Assignment:
An exact copy of every entry is needed here; the images stay out.

Provided material:
- Opening Delimiter -
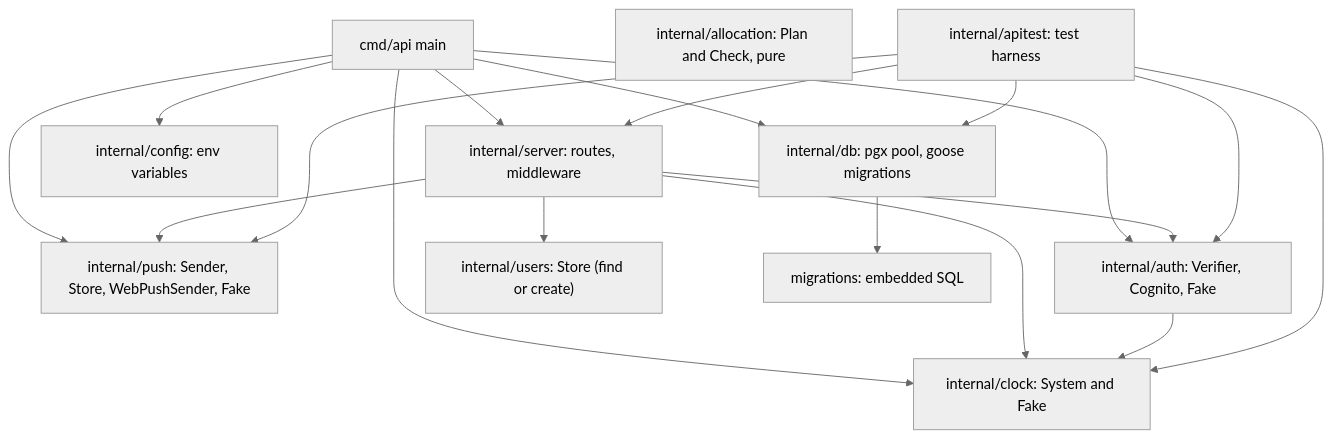
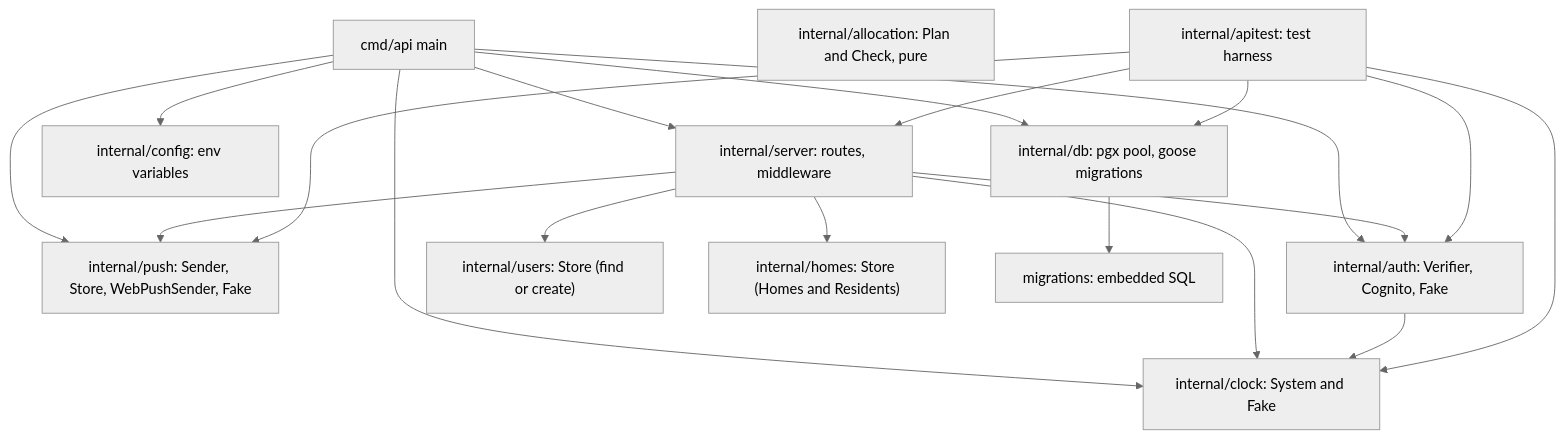
One commit to AbnerWillclefy/Homeowner changed the first of 3 diagrams in docs/architecture/backend.md. Above: the diagram before and after it, drawn with Mermaid (neutral theme). The commit also changed other lines of this file and 1 other file, not shown here.

Commit message:
docs(architecture): describe homes, residents and the Home routes

````diff
--- a/docs/architecture/backend.md
+++ b/docs/architecture/backend.md
@@ -16,32 +16,34 @@
 ```mermaid
 flowchart TD
     main["cmd/api main"]
     server["internal/server: routes, middleware"]
     config["internal/config: env variables"]
     db["internal/db: pgx pool, goose migrations"]
     clock["internal/clock: System and Fake"]
     push["internal/push: Sender, Store, WebPushSender, Fake"]
     auth["internal/auth: Verifier, Cognito, Fake"]
     users["internal/users: Store (find or create)"]
+    homes["internal/homes: Store (Homes and Residents)"]
     mig["migrations: embedded SQL"]
     alloc["internal/allocation: Plan and Check, pure"]
     apitest["internal/apitest: test harness"]
 
     main --> config
     main --> db
     main --> server
     main --> clock
     main --> push
     main --> auth
     server --> clock
     server --> push
     server --> auth
     server --> users
+    server --> homes
     auth --> clock
     apitest --> push
     apitest --> auth
     db --> mig
     apitest --> server
     apitest --> db
     apitest --> clock
 ```
````
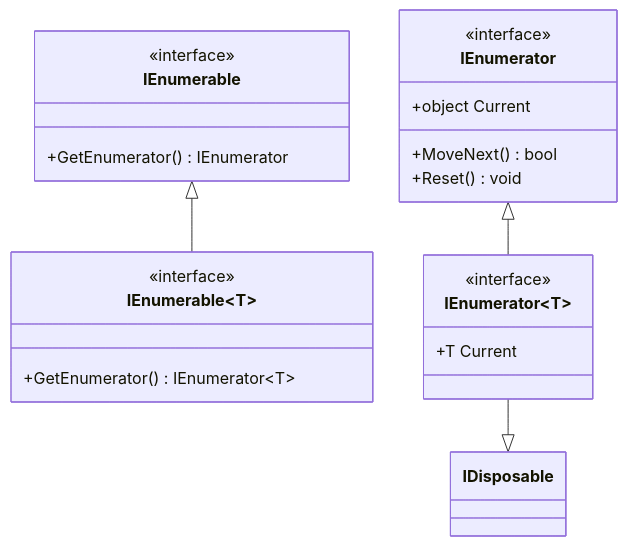
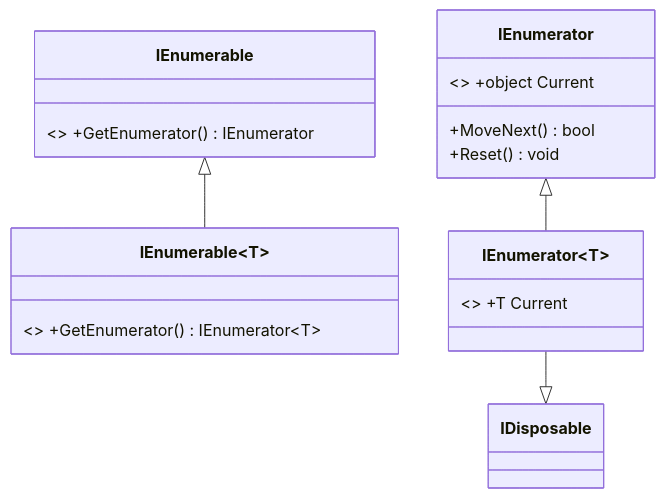
Before and after one commit to MrTomkaYurii/CSharp-OOP-Mastery: the diagram in 03-Csharp-Mechanics/03-Enumerators-And-Iterators/Docs/01_IEnumerable_And_IEnumerator_Protocols.md, drawn with Mermaid. The commit also changed 79 other files, not shown here.

````diff
--- a/03-Csharp-Mechanics/03-Enumerators-And-Iterators/Docs/01_IEnumerable_And_IEnumerator_Protocols.md
+++ b/03-Csharp-Mechanics/03-Enumerators-And-Iterators/Docs/01_IEnumerable_And_IEnumerator_Protocols.md
@@ -12,24 +12,20 @@
 ```mermaid
 classDiagram
     class IEnumerable {
-        <<interface>>
-        +GetEnumerator() IEnumerator
+        <<interface>> +GetEnumerator() IEnumerator
     }
     class IEnumerator {
-        <<interface>>
-        +object Current
+        <<interface>> +object Current
         +MoveNext() bool
         +Reset() void
     }
     class IEnumerable_T["IEnumerable&lt;T&gt;"] {
-        <<interface>>
-        +GetEnumerator() IEnumerator&lt;T&gt;
+        <<interface>> +GetEnumerator() IEnumerator&lt;T&gt;
     }
     class IEnumerator_T["IEnumerator&lt;T&gt;"] {
-        <<interface>>
-        +T Current
+        <<interface>> +T Current
     }
     IEnumerable <|-- IEnumerable_T
     IEnumerator <|-- IEnumerator_T
     IEnumerator_T --|> IDisposable
 ```
````
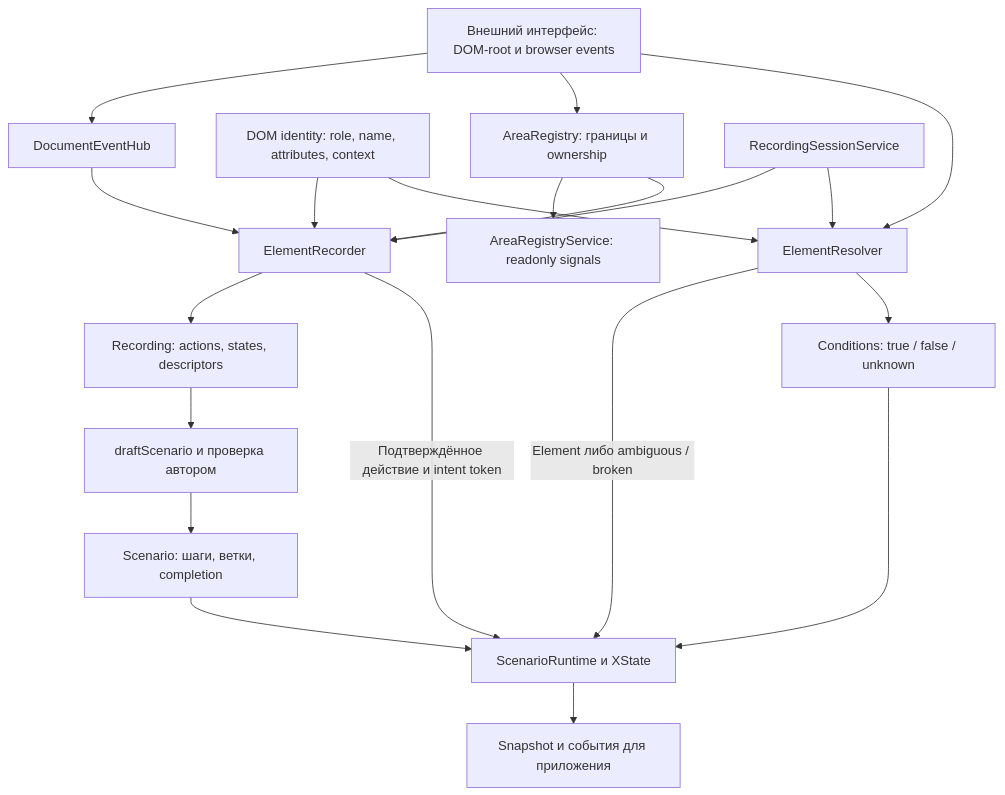
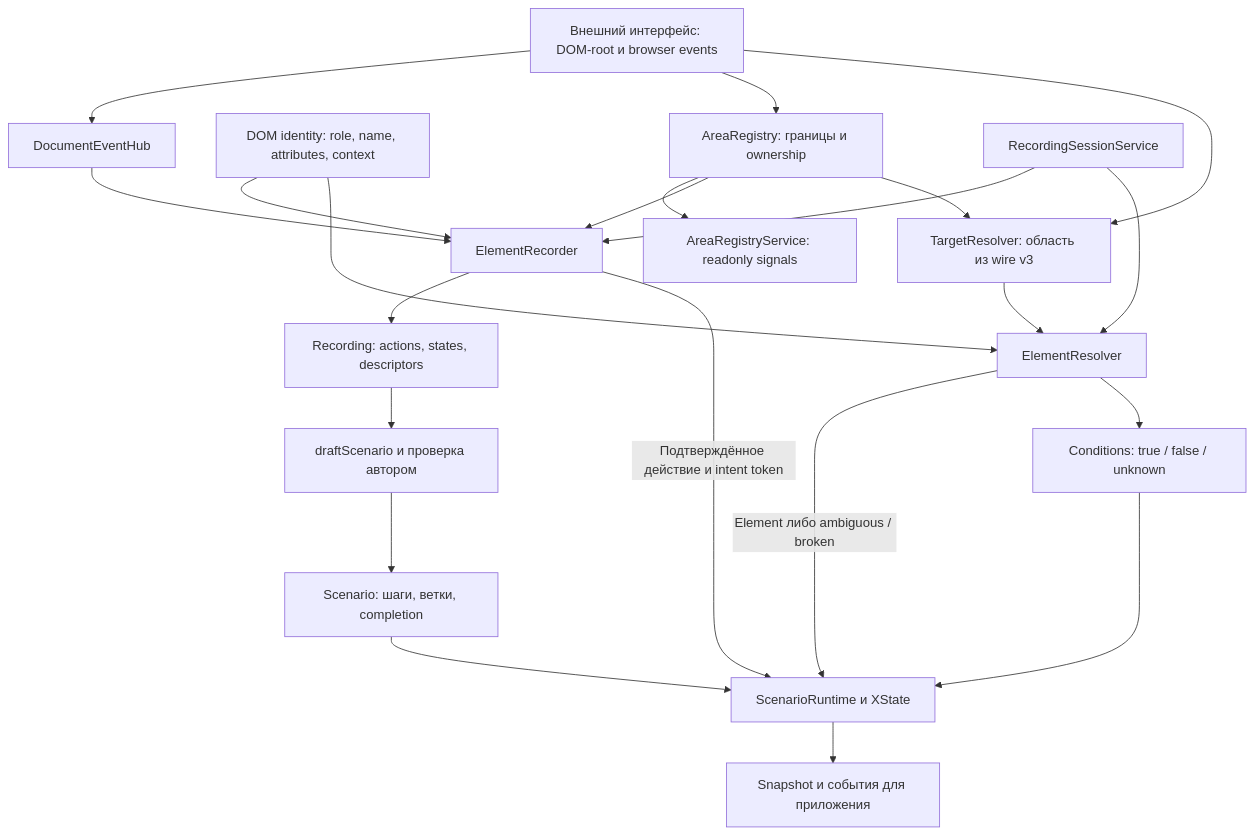
The diagram in ARCHITECTURE.md (a1rat91/training-observer), drawn with Mermaid before and after one commit. The commit also changed other lines of this file and 22 other files, not shown here.

````diff
--- a/ARCHITECTURE.md
+++ b/ARCHITECTURE.md
@@ -77,22 +77,24 @@
 ```mermaid
 flowchart TD
     Host[Внешний интерфейс: DOM-root и browser events] --> Hub[DocumentEventHub]
     Hub --> Recorder[ElementRecorder]
     Identity[DOM identity: role, name, attributes, context] --> Recorder
     Recorder --> Recording[Recording: actions, states, descriptors]
     Recording --> Authoring[draftScenario и проверка автором]
     Authoring --> Scenario[Scenario: шаги, ветки, completion]
     Scenario --> Runtime[ScenarioRuntime и XState]
     Recorder -->|Подтверждённое действие и intent token| Runtime
     Host --> Registry[AreaRegistry: границы и ownership]
     Registry --> Facade[AreaRegistryService: readonly signals]
     Registry --> Recorder
     Session[RecordingSessionService] --> Recorder
     Session --> Resolver
-    Host --> Resolver[ElementResolver]
+    Registry --> Targets[TargetResolver: область из wire v3]
+    Targets --> Resolver[ElementResolver]
+    Host --> Targets
     Identity --> Resolver
     Resolver -->|Element либо ambiguous / broken| Runtime
     Resolver --> Conditions[Conditions: true / false / unknown]
     Conditions --> Runtime
     Runtime --> Snapshot[Snapshot и события для приложения]
 ```
````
- Closing Delimiter -
Solution:
One commit to AbnerWillclefy/Homeowner changed the first of 3 diagrams in docs/architecture/backend.md. Above: the diagram before and after it, drawn with Mermaid (neutral theme). The commit also changed other lines of this file and 1 other file, not shown here.

Commit message:
docs(architecture): describe homes, residents and the Home routes

````diff
--- a/docs/architecture/backend.md
+++ b/docs/architecture/backend.md
@@ -16,32 +16,34 @@
 ```mermaid
 flowchart TD
     main["cmd/api main"]
     server["internal/server: routes, middleware"]
     config["internal/config: env variables"]
     db["internal/db: pgx pool, goose migrations"]
     clock["internal/clock: System and Fake"]
     push["internal/push: Sender, Store, WebPushSender, Fake"]
     auth["internal/auth: Verifier, Cognito, Fake"]
     users["internal/users: Store (find or create)"]
+    homes["internal/homes: Store (Homes and Residents)"]
     mig["migrations: embedded SQL"]
     alloc["internal/allocation: Plan and Check, pure"]
     apitest["internal/apitest: test harness"]
 
     main --> config
     main --> db
     main --> server
     main --> clock
     main --> push
     main --> auth
     server --> clock
     server --> push
     server --> auth
     server --> users
+    server --> homes
     auth --> clock
     apitest --> push
     apitest --> auth
     db --> mig
     apitest --> server
     apitest --> db
     apitest --> clock
 ```
````
Before and after one commit to MrTomkaYurii/CSharp-OOP-Mastery: the diagram in 03-Csharp-Mechanics/03-Enumerators-And-Iterators/Docs/01_IEnumerable_And_IEnumerator_Protocols.md, drawn with Mermaid. The commit also changed 79 other files, not shown here.

````diff
--- a/03-Csharp-Mechanics/03-Enumerators-And-Iterators/Docs/01_IEnumerable_And_IEnumerator_Protocols.md
+++ b/03-Csharp-Mechanics/03-Enumerators-And-Iterators/Docs/01_IEnumerable_And_IEnumerator_Protocols.md
@@ -12,24 +12,20 @@
 ```mermaid
 classDiagram
     class IEnumerable {
-        <<interface>>
-        +GetEnumerator() IEnumerator
+        <<interface>> +GetEnumerator() IEnumerator
     }
     class IEnumerator {
-        <<interface>>
-        +object Current
+        <<interface>> +object Current
         +MoveNext() bool
         +Reset() void
     }
     class IEnumerable_T["IEnumerable&lt;T&gt;"] {
-        <<interface>>
-        +GetEnumerator() IEnumerator&lt;T&gt;
+        <<interface>> +GetEnumerator() IEnumerator&lt;T&gt;
     }
     class IEnumerator_T["IEnumerator&lt;T&gt;"] {
-        <<interface>>
-        +T Current
+        <<interface>> +T Current
     }
     IEnumerable <|-- IEnumerable_T
     IEnumerator <|-- IEnumerator_T
     IEnumerator_T --|> IDisposable
 ```
````
The diagram in ARCHITECTURE.md (a1rat91/training-observer), drawn with Mermaid before and after one commit. The commit also changed other lines of this file and 22 other files, not shown here.

````diff
--- a/ARCHITECTURE.md
+++ b/ARCHITECTURE.md
@@ -77,22 +77,24 @@
 ```mermaid
 flowchart TD
     Host[Внешний интерфейс: DOM-root и browser events] --> Hub[DocumentEventHub]
     Hub --> Recorder[ElementRecorder]
     Identity[DOM identity: role, name, attributes, context] --> Recorder
     Recorder --> Recording[Recording: actions, states, descriptors]
     Recording --> Authoring[draftScenario и проверка автором]
     Authoring --> Scenario[Scenario: шаги, ветки, completion]
     Scenario --> Runtime[ScenarioRuntime и XState]
     Recorder -->|Подтверждённое действие и intent token| Runtime
     Host --> Registry[AreaRegistry: границы и ownership]
     Registry --> Facade[AreaRegistryService: readonly signals]
     Registry --> Recorder
     Session[RecordingSessionService] --> Recorder
     Session --> Resolver
-    Host --> Resolver[ElementResolver]
+    Registry --> Targets[TargetResolver: область из wire v3]
+    Targets --> Resolver[ElementResolver]
+    Host --> Targets
     Identity --> Resolver
     Resolver -->|Element либо ambiguous / broken| Runtime
     Resolver --> Conditions[Conditions: true / false / unknown]
     Conditions --> Runtime
     Runtime --> Snapshot[Snapshot и события для приложения]
 ```
````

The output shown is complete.